Whenever a line in the data contains "الساعة", show that line.

• Extracted material:
# # #
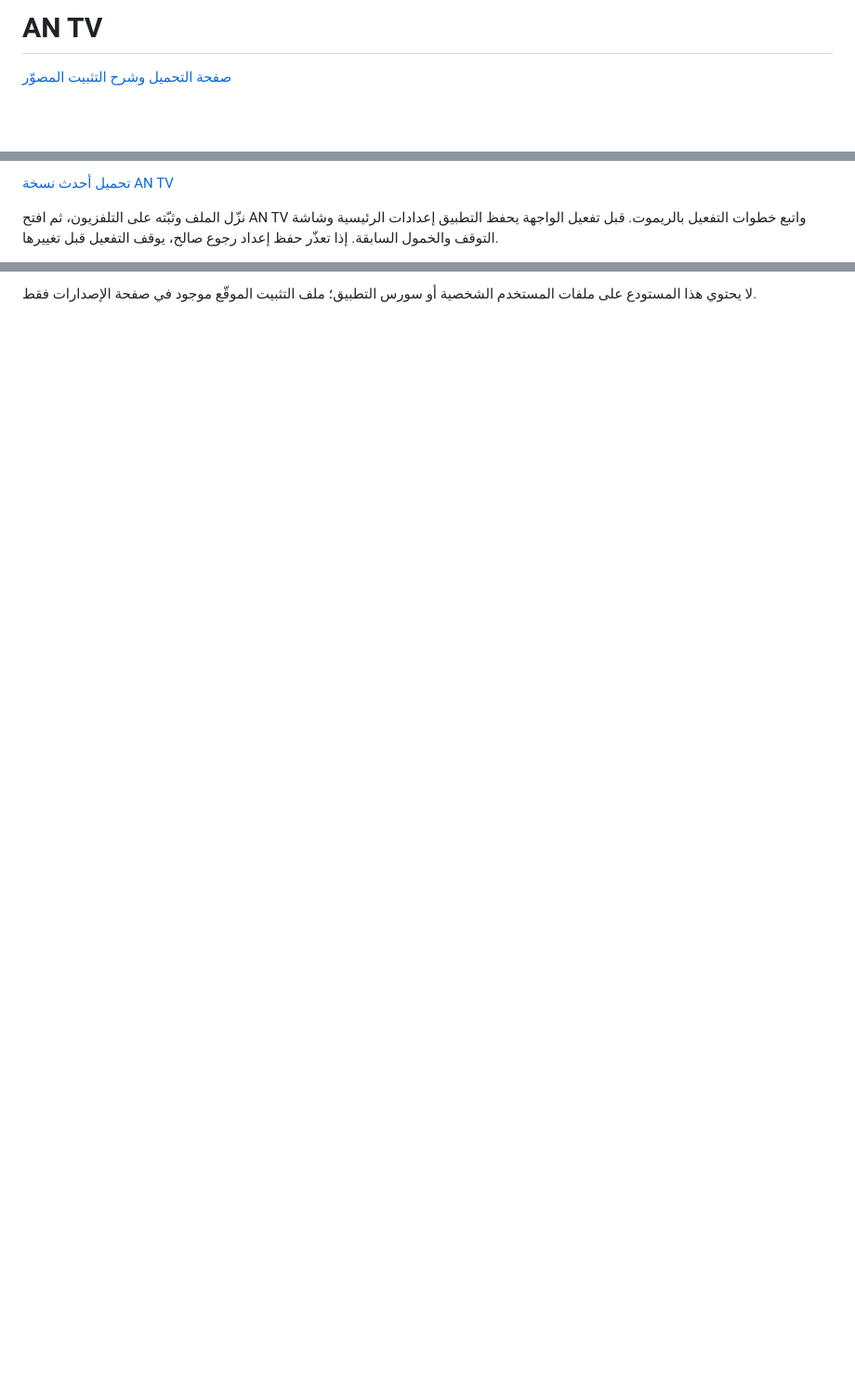
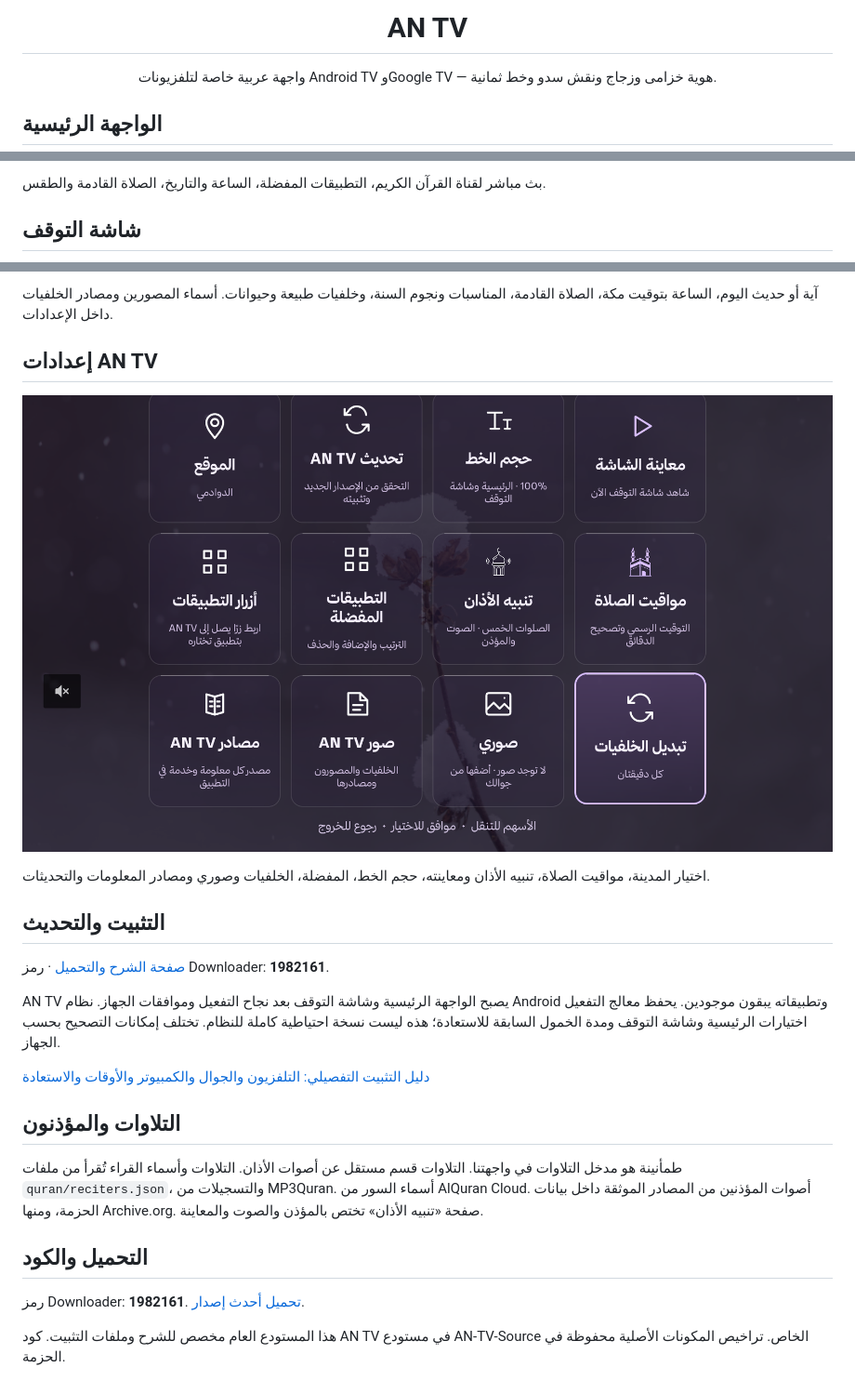
Before and after one commit to aij17/AN-TV-Installer, a Markdown page: README.md, 3 parts joined by grey strips. Shown at 93% size. Drawn GitHub-style; pictures changed too: docs/assets/current-settings.png (added); blank space fills up the shorter version.

Commit message:
Show AN TV identity screenshots and detailed guide on public repository

```diff
--- a/README.md
+++ b/README.md
@@ -1,4 +1,5 @@
-# AN TV
+<h1 align="center">AN TV</h1>
+<p align="center">واجهة عربية خاصة لتلفزيونات Android TV وGoogle TV — هوية خزامى وزجاج ونقش سدو وخط ثمانية.</p>
 
-[صفحة التحميل وشرح التثبيت المصوّر](https://aij17.github.io/AN-TV-Installer/)
+## الواجهة الرئيسية
 
@@ -6,5 +7,5 @@
 
-[تحميل أحدث نسخة AN TV](https://github.com/aij17/AN-TV-Installer/releases/latest/download/AN-TV.apk)
+بث مباشر لقناة القرآن الكريم، التطبيقات المفضلة، الساعة والتاريخ، الصلاة القادمة والطقس.
 
-نزّل الملف وثبّته على التلفزيون، ثم افتح AN TV واتبع خطوات التفعيل بالريموت. قبل تفعيل الواجهة يحفظ التطبيق إعدادات الرئيسية وشاشة التوقف والخمول السابقة. إذا تعذّر حفظ إعداد رجوع صالح، يوقف التفعيل قبل تغييرها.
+## شاشة التوقف
 
@@ -12,2 +13,26 @@
 
-لا يحتوي هذا المستودع على ملفات المستخدم الشخصية أو سورس التطبيق؛ ملف التثبيت الموقّع موجود في صفحة الإصدارات فقط.
+آية أو حديث اليوم، الساعة بتوقيت مكة، الصلاة القادمة، المناسبات ونجوم السنة، وخلفيات طبيعة وحيوانات. أسماء المصورين ومصادر الخلفيات داخل الإعدادات.
+
+## إعدادات AN TV
+
+![إعدادات AN TV](docs/assets/current-settings.png)
+
+اختيار المدينة، مواقيت الصلاة، تنبيه الأذان ومعاينته، حجم الخط، المفضلة، الخلفيات وصوري ومصادر المعلومات والتحديثات.
+
+## التثبيت والتحديث
+
+[صفحة الشرح والتحميل](https://aij17.github.io/AN-TV-Installer/) · رمز Downloader: **1982161**.
+
+AN TV يصبح الواجهة الرئيسية وشاشة التوقف بعد نجاح التفعيل وموافقات الجهاز. نظام Android وتطبيقاته يبقون موجودين. يحفظ معالج التفعيل اختيارات الرئيسية وشاشة التوقف ومدة الخمول السابقة للاستعادة؛ هذه ليست نسخة احتياطية كاملة للنظام. تختلف إمكانات التصحيح بحسب الجهاز.
+
+[دليل التثبيت التفصيلي: التلفزيون والجوال والكمبيوتر والأوقات والاستعادة](docs/AN-TV-INSTALL.md)
+
+## التلاوات والمؤذنون
+
+طمأنينة هو مدخل التلاوات في واجهتنا. التلاوات قسم مستقل عن أصوات الأذان. التلاوات وأسماء القراء تُقرأ من ملفات `quran/reciters.json`، والتسجيلات من MP3Quran. أسماء السور من AlQuran Cloud. أصوات المؤذنين من المصادر الموثقة داخل بيانات الحزمة، ومنها Archive.org. صفحة «تنبيه الأذان» تختص بالمؤذن والصوت والمعاينة.
+
+## التحميل والكود
+
+رمز Downloader: **1982161**. [تحميل أحدث إصدار](https://github.com/aij17/AN-TV-Installer/releases/latest/download/AN-TV.apk).
+
+هذا المستودع العام مخصص للشرح وملفات التثبيت. كود AN TV في مستودع AN-TV-Source الخاص. تراخيص المكونات الأصلية محفوظة في الحزمة.
```
Also changed, not shown: other parts of README.md (+2 -2 lines).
# # #
• Response box:
+بث مباشر لقناة القرآن الكريم، التطبيقات المفضلة، الساعة والتاريخ، الصلاة القادمة والطقس.
+آية أو حديث اليوم، الساعة بتوقيت مكة، الصلاة القادمة، المناسبات ونجوم السنة، وخلفيات طبيعة وحيوانات. أسماء المصورين ومصادر الخلفيات داخل الإعدادات.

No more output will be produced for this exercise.